We all know why it’s important to record data about the repairs we attempt at our events: measuring our environmental impact, tracking our success rates, spotting trends and, of course, powering the Right to Repair movement.
But actually entering repair data into the system can feel like a chore and most of us would prefer to spend that time organising events or actually repairing.
For years, we’ve been trying to make entering data faster and easier while still recording the details that matter most. Now, we’ve got a new idea that we’d like to run past you…
At the moment, when you add a new item to an event, you first choose a category that matches the item from a long dop-down menu. Depending on the category you choose, you may then see a new box appear asking you what the item is - we call this the ‘item type’ field.
For example, here’s how to enter a blender :
- Select ‘Small kitchen item’ from the drop down menu
- Type ‘blender’ into the item type field that appears
The category and item type are crucially important. They allow the system calculate the environmental impact of repairing that item and are vital for accurately grouping types of products when we analyse the data.
But this process can sometimes feel a little cumbersome. Selecting the right category isn’t always straight-forward. For example, knowing that ‘small kitchen item’ is the correct category for a blender isn’t intuitive unless you read through all of the categories, which takes time.
Because of this, mistakes can easily creep in. This makes impact stats less accurate and the overall collection of data that we’re building less useful for Right to Repair campaigns.
From January 2021 to May 2022, around 9% of all powered items entered were put into the wrong category.
We want to make this data easier to enter and more accurate. The basic idea is simply to move the ‘item type’ field to the top and use what you type there to automatically choose the item category.
For example, here’s how to enter a blender with this proposed design:
- Type ‘blender’ into the item type field
- The form will automatically select ‘small kitchen item’ as the item category . The category will pulse to indicate that it’s chosen a value for you, but that you can change it if you want.
In theory, this should save you time as you won’t have to choose a category in most cases. You can still change the category manually if the system guesses wrong, but it should be pretty accurate most of the time.
We’d love to hear what you think, both about the general idea behind this new method and also about how we’re proposing to implement it.
Try the form yourself!
Follow these steps:
- Go to our testing site: https://communitytest.restarters.dev/login
- Log into the testing site with:
- Go to this test event and try adding items using the experimental form: https://communitytest.restarters.dev/party/view/4550
Here are some questions we’re particularly keen to answer:
- Is it easier to use?

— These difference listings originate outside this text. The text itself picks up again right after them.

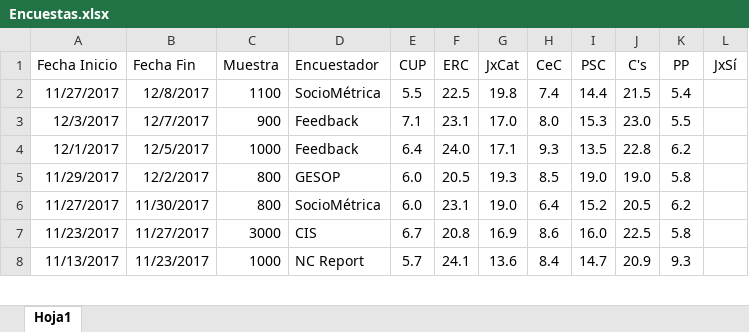
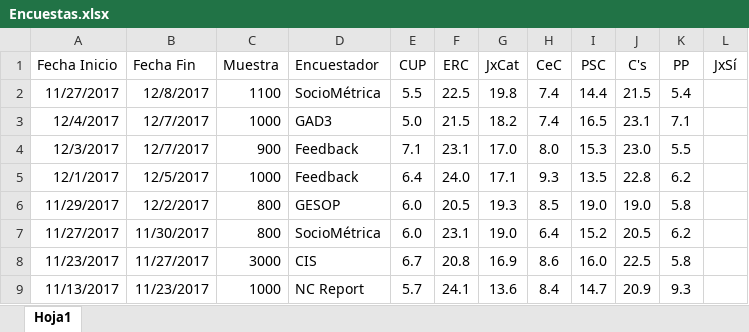
Before and after one commit to ChusCarro/1datomas, an Excel workbook: Cat21D/Encuestas.xlsx, sheet Hoja1, drawn as a sheet; only a part is shown; values as stored, in another font and other column widths than the file's, no borders; the diff names each change by its address in the sheet, - before the commit and + after, or states it on an @@ line.

Commit message:
Add files via upload

```diff
--- a/Cat21D/Encuestas.xlsx (sheet Hoja1)
+++ b/Cat21D/Encuestas.xlsx (sheet Hoja1)
+row 3: 12/4/2017 | 12/7/2017 | 1000 | GAD3 | 5.0 | 21.5 | 18.2 | 7.4 | 16.5 | 23.1 | 7.1
```
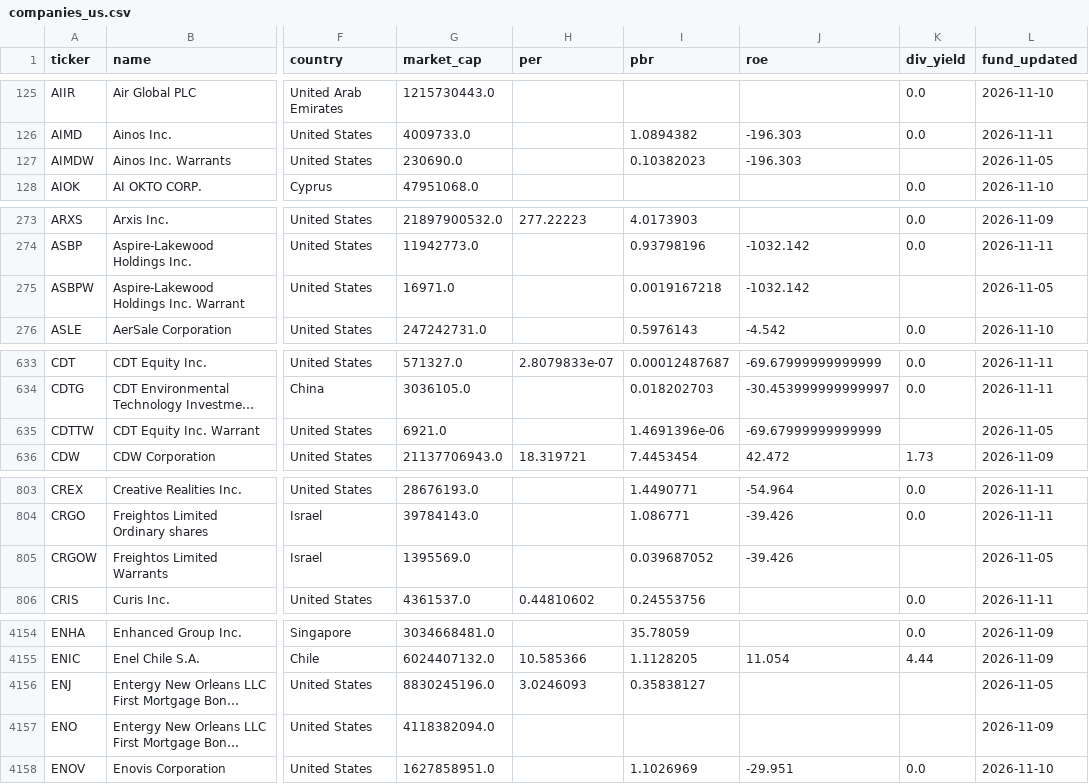
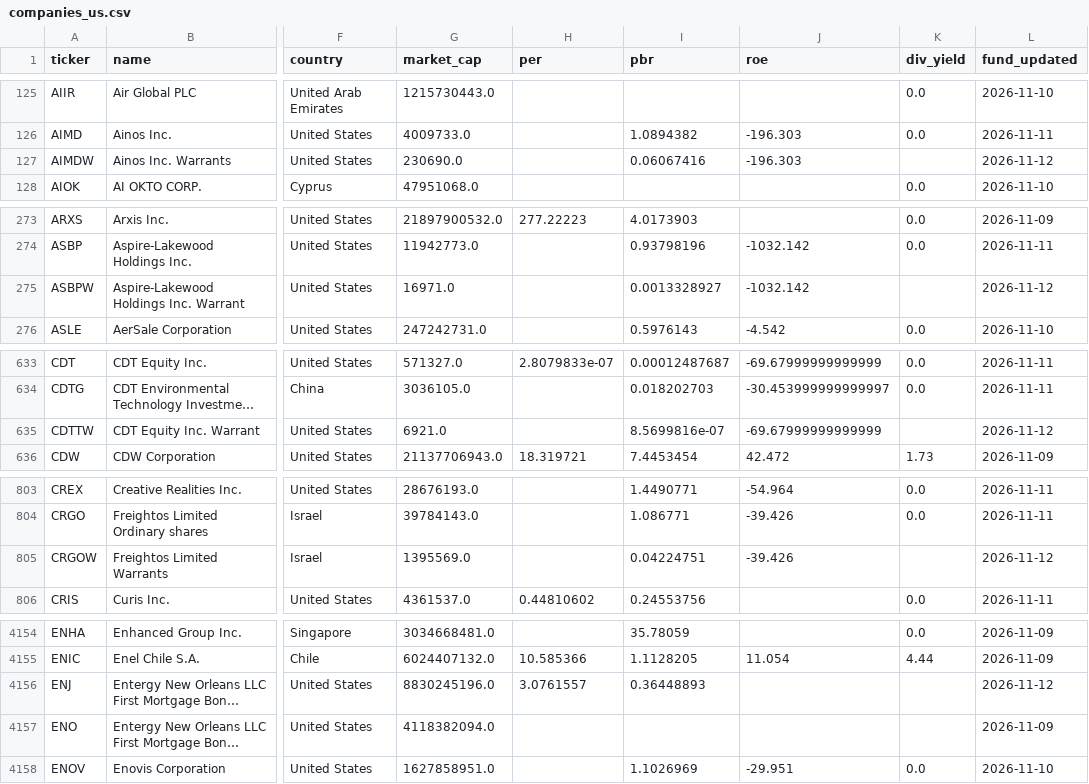
Before and after one commit to elvin2698-source/stock-analyzer, a CSV file: data/companies_us.csv, drawn as a sheet; only a part is shown, gaps mark what is left out; long unchanged cells end in …; the diff covers the shown part only; the diff names each change by its address in the sheet, - before the commit and + after, or states it on an @@ line.

```diff
--- a/data/companies_us.csv
+++ b/data/companies_us.csv
-I127 (pbr): 0.10382023
+I127 (pbr): 0.06067416
-L127 (fund_updated): 2026-11-05
+L127 (fund_updated): 2026-11-12
-I275 (pbr): 0.0019167218
+I275 (pbr): 0.0013328927
-L275 (fund_updated): 2026-11-05
+L275 (fund_updated): 2026-11-12
-I635 (pbr): 1.4691396e-06
+I635 (pbr): 8.5699816e-07
-L635 (fund_updated): 2026-11-05
+L635 (fund_updated): 2026-11-12
-I805 (pbr): 0.039687052
+I805 (pbr): 0.04224751
-L805 (fund_updated): 2026-11-05
+L805 (fund_updated): 2026-11-12
-H4156 (per): 3.0246093
+H4156 (per): 3.0761557
-I4156 (pbr): 0.35838127
+I4156 (pbr): 0.36448893
-L4156 (fund_updated): 2026-11-05
+L4156 (fund_updated): 2026-11-12
```
Also changed, not shown: 49 edited cells elsewhere in this file, data/companies_kr.csv.
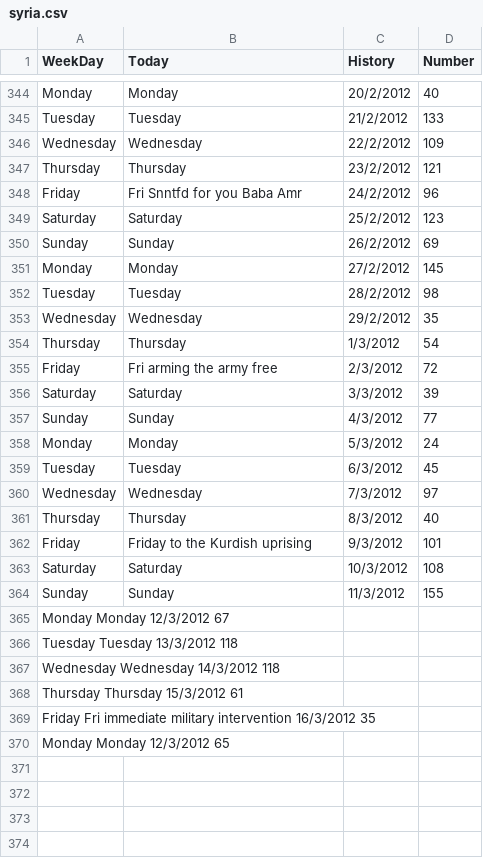
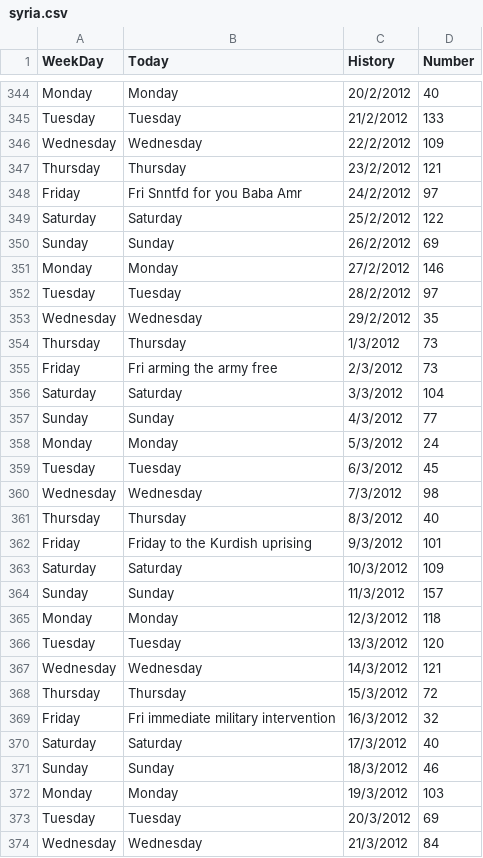
Before and after one commit to fusion0202/RStat, a CSV file: Misc/syria.csv, drawn as a sheet; only a part is shown, gaps mark what is left out; the diff covers the shown part only.

Commit message:
modified

```diff
--- a/Misc/syria.csv
+++ b/Misc/syria.csv
@@ -348,2 +348,2 @@ Thursday	Thursday	 23/2/2012	121
-Friday	Fri Snntfd for you Baba Amr	 24/2/2012	96
-Saturday	Saturday	 25/2/2012	123
+"Friday"	"Fri Snntfd for you Baba Amr"	"24/2/2012"	97
+"Saturday"	"Saturday"	" 25/2/2012"	122
@@ -351,2 +351,2 @@ Sunday	Sunday	 26/2/2012	69
-Monday	Monday	 27/2/2012	145
-Tuesday	Tuesday	 28/2/2012	98
+"Monday"	"Monday"	" 27/2/2012"	146
+"Tuesday"	"Tuesday"	" 28/2/2012"	97
@@ -354,3 +354,3 @@ Wednesday	Wednesday	 29/2/2012	35
-Thursday	Thursday	 1/3/2012	54
-Friday	Fri arming the army free	 2/3/2012	72
-Saturday	Saturday	 3/3/2012	39
+"Thursday"	"Thursday"	"1/3/2012"	73
+"Friday"	"Fri arming the army free"	"2/3/2012"	73
+"Saturday"	"Saturday"	"3/3/2012"	104
@@ -360 +360 @@ Tuesday	Tuesday	 6/3/2012	45
-Wednesday	Wednesday	 7/3/2012	97
+"Wednesday"	"Wednesday"	"7/3/2012"	98
@@ -363,8 +363,12 @@ Friday	Friday to the Kurdish uprising	9/3/2012	101
-Saturday	Saturday	10/3/2012	108
-Sunday	Sunday	11/3/2012	155
-Monday  Monday  12/3/2012 67
-Tuesday Tuesday 13/3/2012 118
-Wednesday Wednesday 14/3/2012 118
-Thursday  Thursday  15/3/2012 61
-Friday  Fri immediate military intervention 16/3/2012 35
-Monday  Monday  12/3/2012 65
+"Saturday"	"Saturday"	"10/3/2012"	109
+"Sunday"	"Sunday"	"11/3/2012"	157
+"Monday"	"Monday"	"12/3/2012"	118
+"Tuesday"	"Tuesday"	"13/3/2012"	120
+"Wednesday"	"Wednesday"	"14/3/2012"	121
+"Thursday"	"Thursday"	"15/3/2012"	72
+"Friday"	"Fri immediate military intervention"	"16/3/2012"	32
+"Saturday"	"Saturday"	"17/3/2012"	40
+"Sunday"	"Sunday"	"18/3/2012"	46
+"Monday"	"Monday"	"19/3/2012"	103
+"Tuesday"	"Tuesday"	"20/3/2012"	69
+"Wednesday"	"Wednesday"	"21/3/2012"	84
```
Also changed, not shown: 18 added rows and 15 edited cells elsewhere in this file.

Do you think it could save you time?
- Does it guess the correct category for the items you enter?
- What do you think of the category pulsing? Is there a better way to indicate that the category can be changed?
After hearing your feedback, we’ll either introduce this change, tweak it before introducing it or go back to the drawing board (if everyone hates it!)
We’re also considering some other ideas:
- replacing categories altogether with tags or attributes (e.g. for size, function, material etc.)
- adding space to upload photos of items when entering them, which could then be shared on social media and used to increase data quality
- merging the powered and unpowered forms into one ‘add item’ form
Any thoughts you have on these ideas are also very welcome